About Insulin Resistance
Insulin resistance is a metabolicÂ condition that increases the chances of developing pre-diabetes, type 2 diabetes, and heart disease, and is often associated with polycystic ovarian syndrome (PCOS).
The term insulin resistance is used when a person makes insulin but resists the effects of insulin. That is, the normal action of insulin (carbohydrate metabolism) in the body is impaired.
Fact: People with Insulin Resistance Usually Overproduce Insulin
When a person is insulin resistant, their cells do not respond to a normal secretion of insulin from the pancreas.
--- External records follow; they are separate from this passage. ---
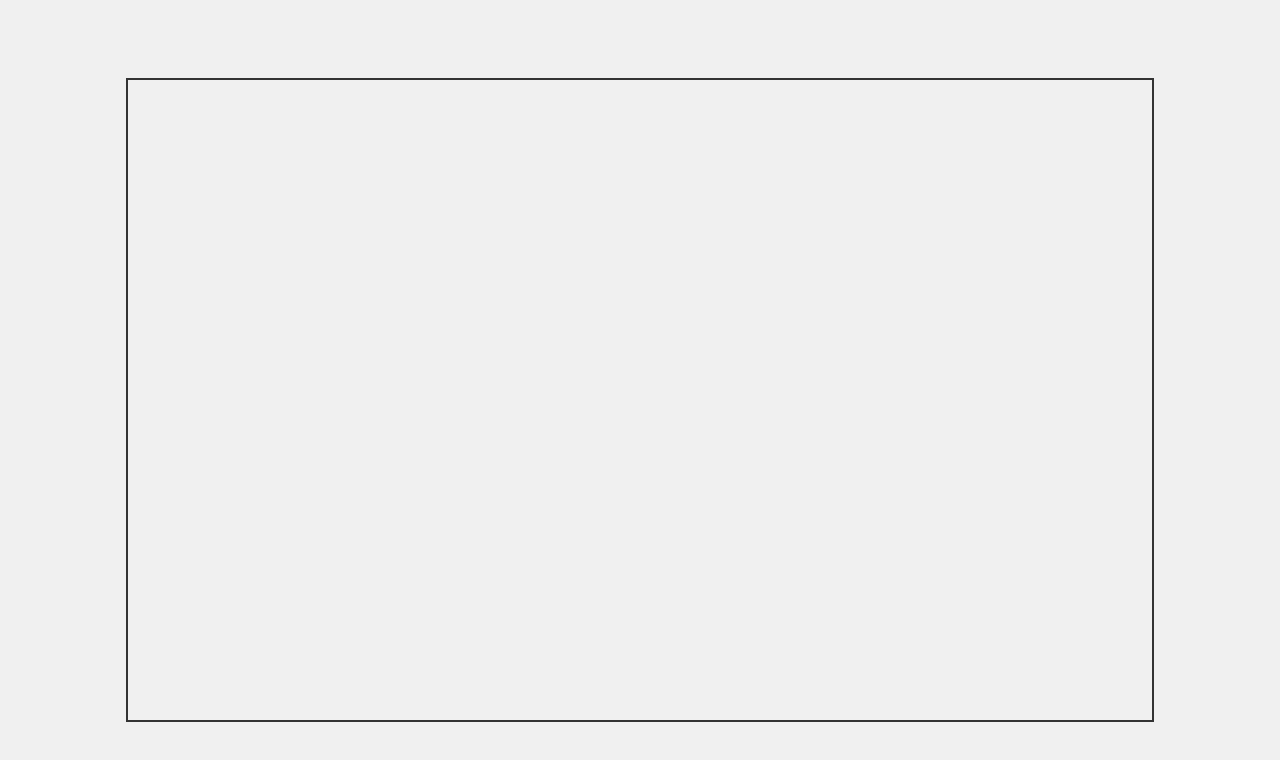
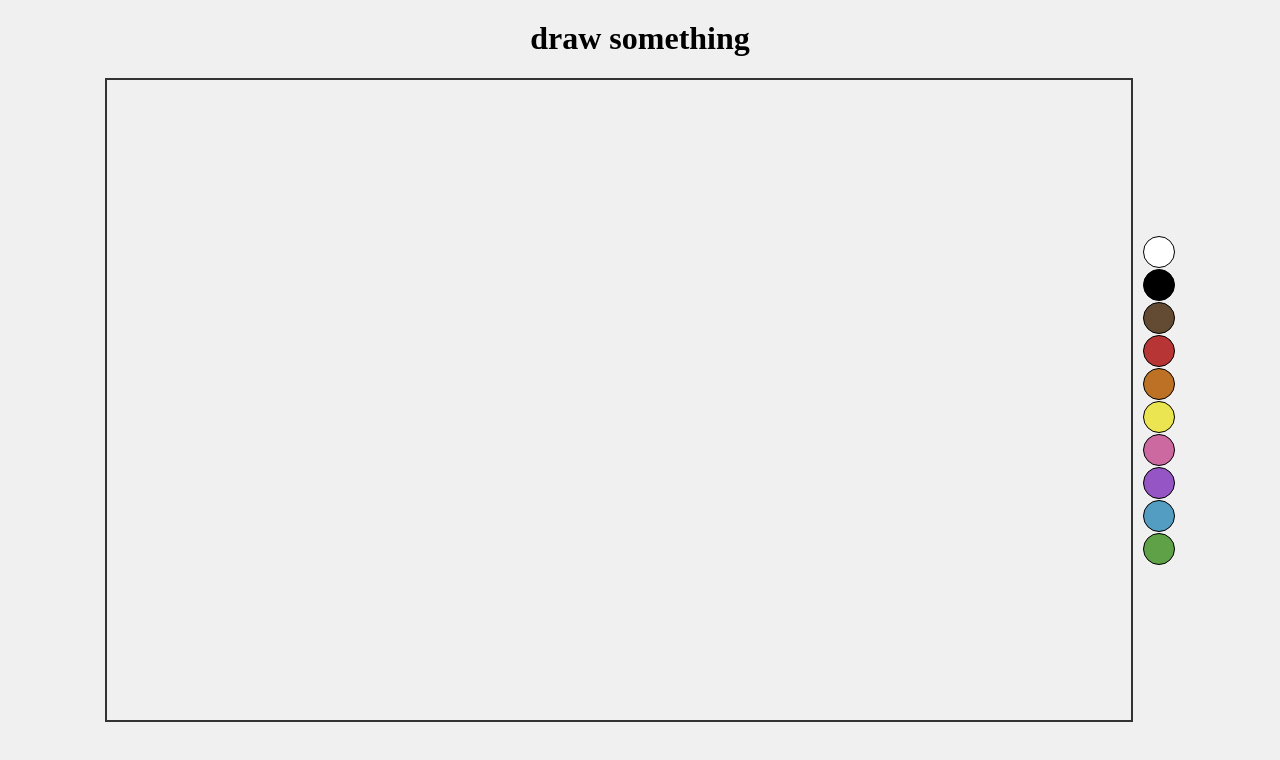
Before and after one commit to lblva/canvas_experiment, a website built with Vite: page index.html in a window 1280 px wide. Built offline with nearby package versions, Linux system fonts and the light colour scheme.

Commit message:
kleuren toegevoegd

```diff
--- a/index.html
+++ b/index.html
@@ -4,10 +4,26 @@
     <meta charset="UTF-8" />
     <link rel="icon" type="image/svg+xml" href="/vite.svg" />
     <meta name="viewport" content="width=device-width, initial-scale=1.0" />
+    <link rel="stylesheet" href="style.css">
     <script type="module" src="/main.js"></script>
     <title>canvas experiment</title>
   </head>
   <body>
-    <canvas id="canvas"></canvas>
+    <h1>draw something</h1>
+      <div class="container_canvas_colors">
+        <canvas id="canvas"></canvas>
+        <div id="colorPicker" class="color-picker">
+          <div class="color-swatch" style="background-color: #ffffff;"></div>
+          <div class="color-swatch" style="background-color: #000000;"></div>
+          <div class="color-swatch" style="background-color: #634b33;"></div>
+          <div class="color-swatch" style="background-color: #b73535;"></div>
+          <div class="color-swatch" style="background-color: #bd7124;"></div>
+          <div class="color-swatch" style="background-color: #eae550;"></div>
+          <div class="color-swatch" style="background-color: #cd69a1;"></div>
+          <div class="color-swatch" style="background-color: #9555c5;"></div>
+          <div class="color-swatch" style="background-color: #539dc3;"></div>
+          <div class="color-swatch" style="background-color: #5fa147;"></div>
+        </div>
+      </div>
   </body>
 </html>
--- a/main.js
+++ b/main.js
@@ -1,9 +1,9 @@
-import './style.css'
-
 const canvas = document.getElementById('canvas');
 const ctx = canvas.getContext('2d');
+const colorPicker = document.getElementById('colorPicker');
 
 let isDrawing = false;
+let currentColor = "#000000"; // Default color
 
 canvas.width = window.innerWidth * 0.8;
 canvas.height = window.innerHeight * 0.8;
@@ -11,7 +11,6 @@ canvas.height = window.innerHeight * 0.8;
 ctx.lineWidth = 5;
 ctx.lineJoin = 'round';
 ctx.lineCap = 'round';
-ctx.strokeStyle = '#000';
 
 function startDrawing(e) {
   isDrawing = true;
@@ -25,6 +24,7 @@ function stopDrawing() {
 
 function draw(e) {
   if (!isDrawing) return;
+  ctx.strokeStyle = currentColor;
   ctx.lineTo(e.clientX - canvas.offsetLeft, e.clientY - canvas.offsetTop);
   ctx.stroke();
 }
@@ -32,3 +32,9 @@ function draw(e) {
 canvas.addEventListener('mousedown', startDrawing);
 canvas.addEventListener('mouseup', stopDrawing);
 canvas.addEventListener('mousemove', draw);
+
+colorPicker.addEventListener('click', function(e) {
+  if (e.target.classList.contains('color-swatch')) {
+    currentColor = e.target.style.backgroundColor;
+  }
+});
--- a/style.css
+++ b/style.css
@@ -1,11 +1,34 @@
 body {
   margin: 0;
   padding: 0;
+  height: 100vh;
+  background-color: #f0f0f0;
+}
+
+h1{
+  text-align: center;
+  margin-top: 20px;
+
+}
+
+.container_canvas_colors{
   display: flex;
+  flex-direction: row;
   justify-content: center;
   align-items: center;
-  height: 100vh;
-  background-color: #f0f0f0;
+  margin-top: 20px;
+
+}
+
+.color-swatch {
+  width: 30px;
+  height: 30px;
+  margin: 0 5px;
+  margin: 1px;
+  margin-left: 10px;
+  border-radius: 50%;
+  cursor: pointer;
+  border: black 1px solid;
 }
 
 canvas {
```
The pancreas has to work harder and make more insulin than normal than normal to move blood glucose (sugar) out of the blood stream and into cells and tissues.
Fact: People with Insulin Resistance May Have Normal or Abnormal Blood Sugar Levels
A person that is insulin resistant often has elevated fasting blood glucose (blood sugar) levels, but some patients with insulin resistance may have normal blood glucose (fasting and after meals), and might even “pass” an oral glucose tolerance test (OGTT).Â But in order to maintain normal glucose levels, a person that is insulin resistant will over produce insulin. When insulin levels are elevated it is called hyperinsulinemia.
Excess (over produced) insulin is not excreted – it is stored as fat in the body. This is one reason why people with insulin resistance gain weight more easily than those who are not insulin resistant.
Fact: Insulin Resistance is a Risk Factor for Pre-Diabetes and Type 2 Diabetes
Insulin resistance and hyperinsulinemia are indicators of the risk of developing pre-diabetes and type 2 diabetes, or may indicate the presence of some other medical disorder like Addison’s disease, polycystic ovarian syndrome (PCOS), Cushing’s Syndrome, or thyroid problems like Hashimoto’s thyroiditis.
Many people with insulin resistance have high blood glucose (hyperglycemia), carry excess weight around the waist, have high LDL (bad) blood cholesterol levels, low HDL (good) cholesterol levels, high levels of triglycerides (a form fat in the blood), and/or high blood pressure; These are all conditions that increase the risk of developing pre-diabetes and type 2 diabetes and put the heart at risk.
A sedentary lifestyle, eating the wrong foods, and certain diseases can lead to insulin resistance and pre-diabetes.
Each Time You Eat Your Body Makes More Insulin – One of the Body’s Fat Storing Hormones
The body needs insulin to move blood glucose (sugar) out of the blood stream and into cells and tissues.
Every time you eat the body produces insulin to process (metabolize) the food into energy. Food is converted to blood sugar that is transported into the blood stream.
Insulin is needed to move the energy from the blood stream into the body’s cells and tissues.
If your body cannot respond properly to insulin your blood sugars will be too high (hyperglycemia), or your body may need to overproduce insulin to maintain normal blood sugar levels.
Pre-diabetes is diagnosedÂ when blood glucose levels are slightly elevated and not based on insulin levels.